Diana Greene Foster, PhD, a UC San Francisco professor of obstetrics, gynecology and reproductive sciences who led a groundbreaking study on what happens to women who can’t get abortions, has been named a 2023 MacArthur Fellow, one of the most coveted honors in academia, science and the arts.

The MacArthur Foundation on Oct. 4, 2023, announced Foster’s selection along with 19 other recipients of the so-called “Genius Grant,” an $800,000 no-strings-attached prize awarded annually to U.S. citizens or residents who have shown extraordinary creativity and dedication in their fields.

She has produced research that is indispensable to understanding the impact that abortion restrictions are having across the country.”

Chancellor Sam Hawgood, MBBS

For more than two decades, Foster has been examining how the policies surrounding reproductive health care affect people’s lives and has built a body of evidence on practices, access and outcomes. As a demographer, she uses quantitative models and analyses to track the consequences of family planning policies and unwanted pregnancies on people’s lives.

Foster, 52, is best known for the Turnaway Study, which examined the physical, mental and socioeconomic effects of abortion over five years on the lives of nearly 1,000 women who sought abortions at 30 facilities across the country. The 2020 study, which led to more than 50 research articles and a book, found that receiving an abortion does not harm health or well-being but, rather, being denied one leads to negative financial and health outcomes.

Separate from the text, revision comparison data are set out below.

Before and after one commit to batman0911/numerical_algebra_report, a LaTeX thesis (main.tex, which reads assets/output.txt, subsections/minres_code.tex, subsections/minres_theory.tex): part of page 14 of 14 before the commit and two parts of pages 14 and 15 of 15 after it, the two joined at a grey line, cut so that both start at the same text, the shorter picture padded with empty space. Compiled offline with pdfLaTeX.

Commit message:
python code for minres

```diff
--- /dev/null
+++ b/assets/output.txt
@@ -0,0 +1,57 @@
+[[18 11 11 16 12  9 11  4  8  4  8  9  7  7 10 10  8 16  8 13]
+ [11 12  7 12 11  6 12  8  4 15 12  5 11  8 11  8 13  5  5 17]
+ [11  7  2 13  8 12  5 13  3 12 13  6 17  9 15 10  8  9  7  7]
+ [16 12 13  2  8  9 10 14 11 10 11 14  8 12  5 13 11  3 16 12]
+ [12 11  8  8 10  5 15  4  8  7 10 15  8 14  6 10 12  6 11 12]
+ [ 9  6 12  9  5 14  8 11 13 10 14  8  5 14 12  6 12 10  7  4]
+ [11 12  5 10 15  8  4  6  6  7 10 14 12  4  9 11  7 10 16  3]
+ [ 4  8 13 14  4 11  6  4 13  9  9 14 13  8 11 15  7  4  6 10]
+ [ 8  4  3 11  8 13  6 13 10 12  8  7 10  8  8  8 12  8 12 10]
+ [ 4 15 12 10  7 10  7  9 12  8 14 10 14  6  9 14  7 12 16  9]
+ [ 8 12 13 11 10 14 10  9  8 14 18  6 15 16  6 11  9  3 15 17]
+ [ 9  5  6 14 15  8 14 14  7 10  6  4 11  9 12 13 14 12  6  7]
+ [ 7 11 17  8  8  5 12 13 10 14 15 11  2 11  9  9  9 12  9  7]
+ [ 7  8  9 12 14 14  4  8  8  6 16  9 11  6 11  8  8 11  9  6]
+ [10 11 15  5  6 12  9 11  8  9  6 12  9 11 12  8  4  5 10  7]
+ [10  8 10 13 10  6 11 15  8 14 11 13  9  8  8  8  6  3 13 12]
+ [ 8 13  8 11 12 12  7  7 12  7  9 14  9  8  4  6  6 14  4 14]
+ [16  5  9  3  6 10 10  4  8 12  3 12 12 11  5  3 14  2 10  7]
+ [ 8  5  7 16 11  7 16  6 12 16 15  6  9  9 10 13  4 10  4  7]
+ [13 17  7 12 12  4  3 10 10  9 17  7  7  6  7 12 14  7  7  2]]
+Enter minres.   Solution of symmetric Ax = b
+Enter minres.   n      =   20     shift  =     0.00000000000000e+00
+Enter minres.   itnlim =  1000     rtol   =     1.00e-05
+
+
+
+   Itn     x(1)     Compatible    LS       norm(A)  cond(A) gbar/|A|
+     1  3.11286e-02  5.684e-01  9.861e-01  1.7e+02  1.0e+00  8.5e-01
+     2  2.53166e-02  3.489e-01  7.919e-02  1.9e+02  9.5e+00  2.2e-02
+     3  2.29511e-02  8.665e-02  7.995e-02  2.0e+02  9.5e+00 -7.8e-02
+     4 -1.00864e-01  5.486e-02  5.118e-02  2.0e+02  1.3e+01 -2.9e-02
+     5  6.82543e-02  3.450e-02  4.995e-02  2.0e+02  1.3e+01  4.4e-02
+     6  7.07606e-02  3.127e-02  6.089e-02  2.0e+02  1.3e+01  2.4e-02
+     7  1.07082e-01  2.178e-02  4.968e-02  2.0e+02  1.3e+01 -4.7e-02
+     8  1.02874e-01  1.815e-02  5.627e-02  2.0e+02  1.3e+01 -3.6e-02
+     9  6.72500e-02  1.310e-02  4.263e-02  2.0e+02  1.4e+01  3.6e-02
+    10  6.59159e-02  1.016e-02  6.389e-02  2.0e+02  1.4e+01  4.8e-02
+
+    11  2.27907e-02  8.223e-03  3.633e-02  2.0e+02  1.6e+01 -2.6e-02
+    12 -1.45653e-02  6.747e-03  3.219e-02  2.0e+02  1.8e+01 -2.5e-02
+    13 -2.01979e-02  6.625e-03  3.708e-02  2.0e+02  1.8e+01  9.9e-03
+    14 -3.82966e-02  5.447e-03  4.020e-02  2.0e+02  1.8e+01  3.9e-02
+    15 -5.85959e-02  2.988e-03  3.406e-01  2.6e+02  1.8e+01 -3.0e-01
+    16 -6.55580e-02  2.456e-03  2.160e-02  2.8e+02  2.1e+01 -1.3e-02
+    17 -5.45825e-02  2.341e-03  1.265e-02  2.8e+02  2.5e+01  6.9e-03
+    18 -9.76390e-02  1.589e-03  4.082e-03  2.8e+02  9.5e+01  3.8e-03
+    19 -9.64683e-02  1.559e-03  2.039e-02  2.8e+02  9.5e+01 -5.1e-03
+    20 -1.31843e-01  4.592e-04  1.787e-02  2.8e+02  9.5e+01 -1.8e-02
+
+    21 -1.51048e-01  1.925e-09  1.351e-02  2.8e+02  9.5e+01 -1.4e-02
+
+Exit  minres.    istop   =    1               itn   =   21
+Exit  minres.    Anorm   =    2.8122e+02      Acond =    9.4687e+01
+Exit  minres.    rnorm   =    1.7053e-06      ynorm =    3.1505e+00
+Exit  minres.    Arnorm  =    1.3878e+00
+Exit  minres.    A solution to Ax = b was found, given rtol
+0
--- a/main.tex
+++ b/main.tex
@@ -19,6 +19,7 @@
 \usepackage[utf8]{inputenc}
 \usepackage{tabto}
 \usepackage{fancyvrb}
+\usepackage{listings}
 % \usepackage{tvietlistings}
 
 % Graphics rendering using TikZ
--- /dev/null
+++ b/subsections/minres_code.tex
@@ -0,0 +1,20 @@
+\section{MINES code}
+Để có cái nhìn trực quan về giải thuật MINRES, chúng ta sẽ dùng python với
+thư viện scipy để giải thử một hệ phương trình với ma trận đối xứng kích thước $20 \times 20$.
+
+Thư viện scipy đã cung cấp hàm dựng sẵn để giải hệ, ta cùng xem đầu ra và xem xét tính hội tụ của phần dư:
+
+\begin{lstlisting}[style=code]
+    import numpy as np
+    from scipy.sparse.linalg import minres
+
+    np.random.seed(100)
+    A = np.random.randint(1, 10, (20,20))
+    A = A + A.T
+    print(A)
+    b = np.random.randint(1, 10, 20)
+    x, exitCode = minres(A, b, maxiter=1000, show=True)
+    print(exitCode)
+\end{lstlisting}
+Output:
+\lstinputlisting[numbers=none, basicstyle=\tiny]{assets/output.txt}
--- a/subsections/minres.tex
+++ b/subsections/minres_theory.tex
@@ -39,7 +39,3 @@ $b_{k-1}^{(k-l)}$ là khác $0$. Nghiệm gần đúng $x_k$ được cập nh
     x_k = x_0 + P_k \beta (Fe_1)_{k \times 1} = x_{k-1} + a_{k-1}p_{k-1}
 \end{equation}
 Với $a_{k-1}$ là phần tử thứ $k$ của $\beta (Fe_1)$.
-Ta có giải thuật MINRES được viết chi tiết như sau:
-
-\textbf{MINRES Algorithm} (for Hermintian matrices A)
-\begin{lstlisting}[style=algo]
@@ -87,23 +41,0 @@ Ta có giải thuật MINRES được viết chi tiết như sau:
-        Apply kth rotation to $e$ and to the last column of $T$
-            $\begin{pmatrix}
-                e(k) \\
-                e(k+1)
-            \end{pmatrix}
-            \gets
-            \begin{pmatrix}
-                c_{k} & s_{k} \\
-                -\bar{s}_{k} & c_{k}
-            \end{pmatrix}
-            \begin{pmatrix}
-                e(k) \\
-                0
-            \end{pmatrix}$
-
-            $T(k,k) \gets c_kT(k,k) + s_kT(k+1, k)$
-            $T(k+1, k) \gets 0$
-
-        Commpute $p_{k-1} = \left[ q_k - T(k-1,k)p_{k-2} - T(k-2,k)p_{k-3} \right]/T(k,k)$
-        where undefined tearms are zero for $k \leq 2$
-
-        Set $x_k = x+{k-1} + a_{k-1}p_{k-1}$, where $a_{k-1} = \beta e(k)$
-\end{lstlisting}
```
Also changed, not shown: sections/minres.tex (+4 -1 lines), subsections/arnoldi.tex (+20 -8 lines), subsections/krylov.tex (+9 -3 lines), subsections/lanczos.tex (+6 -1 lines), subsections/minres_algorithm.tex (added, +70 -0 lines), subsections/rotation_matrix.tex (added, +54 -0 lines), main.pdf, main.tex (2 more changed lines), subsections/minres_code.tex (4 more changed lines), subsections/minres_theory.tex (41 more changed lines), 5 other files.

Now that the U.S. Supreme Court has overturned Roe v. Wade, the landmark decision that protected the right to abortion, Foster’s work has provided timely and vital insight into the health and economic effects on individuals of state decisions to severely limit or ban access to the procedure.

“Diana has provided us with the best evidence yet of the long-term consequences this issue has on women and their children,” said UCSF Chancellor Sam Hawgood, MBBS. “She has produced research that is indispensable to understanding the impact that abortion restrictions are having across the country.”

Wide-ranging health implications

Foster credited UCSF for its long history of fostering an environment that supports research in reproductive health care. “It’s not random that it’s someone at UCSF who was able to do this because UCSF has taken the topic of abortion and contraception seriously for decades,” she said.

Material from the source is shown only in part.